*** Exercise material Section Begins ***
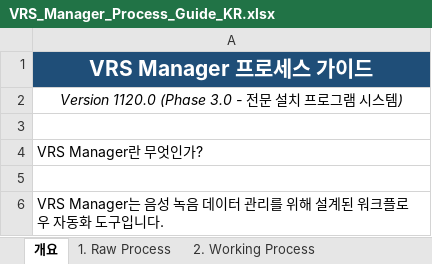
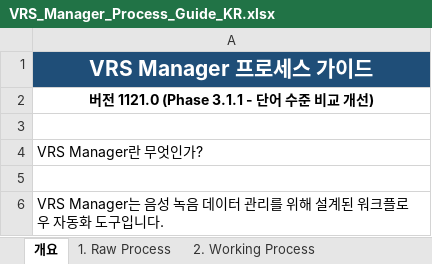
Before and after one commit to NeilVibe/VRS-Manager, an Excel workbook: docs/VRS_Manager_Process_Guide_KR.xlsx, sheet 개요, drawn as a sheet; only a part is shown; values as stored, in another font and other column widths than the file's, no borders; the diff covers the shown part only; the diff names each change by its address in the sheet, - before the commit and + after, or states it on an @@ line.

```diff
--- a/docs/VRS_Manager_Process_Guide_KR.xlsx (sheet 개요)
+++ b/docs/VRS_Manager_Process_Guide_KR.xlsx (sheet 개요)
-A2: Version 1120.0 (Phase 3.0 - 전문 설치 프로그램 시스템)
+A2: 버전 1121.0 (Phase 3.1.1 - 단어 수준 비교 개선)
@@ A2 bold: off → on, italic: on → off @@
```
Also changed, not shown: 34 added rows elsewhere in this sheet, sheet 4. Master Update, docs/VRS_Manager_Process_Guide_EN.xlsx, 26 other files.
*** Exercise material Section Ends ***
Output every record above exactly as written, but skip the pictures.

Exercise answer.
Before and after one commit to NeilVibe/VRS-Manager, an Excel workbook: docs/VRS_Manager_Process_Guide_KR.xlsx, sheet 개요, drawn as a sheet; only a part is shown; values as stored, in another font and other column widths than the file's, no borders; the diff covers the shown part only; the diff names each change by its address in the sheet, - before the commit and + after, or states it on an @@ line.

```diff
--- a/docs/VRS_Manager_Process_Guide_KR.xlsx (sheet 개요)
+++ b/docs/VRS_Manager_Process_Guide_KR.xlsx (sheet 개요)
-A2: Version 1120.0 (Phase 3.0 - 전문 설치 프로그램 시스템)
+A2: 버전 1121.0 (Phase 3.1.1 - 단어 수준 비교 개선)
@@ A2 bold: off → on, italic: on → off @@
```
Also changed, not shown: 34 added rows elsewhere in this sheet, sheet 4. Master Update, docs/VRS_Manager_Process_Guide_EN.xlsx, 26 other files.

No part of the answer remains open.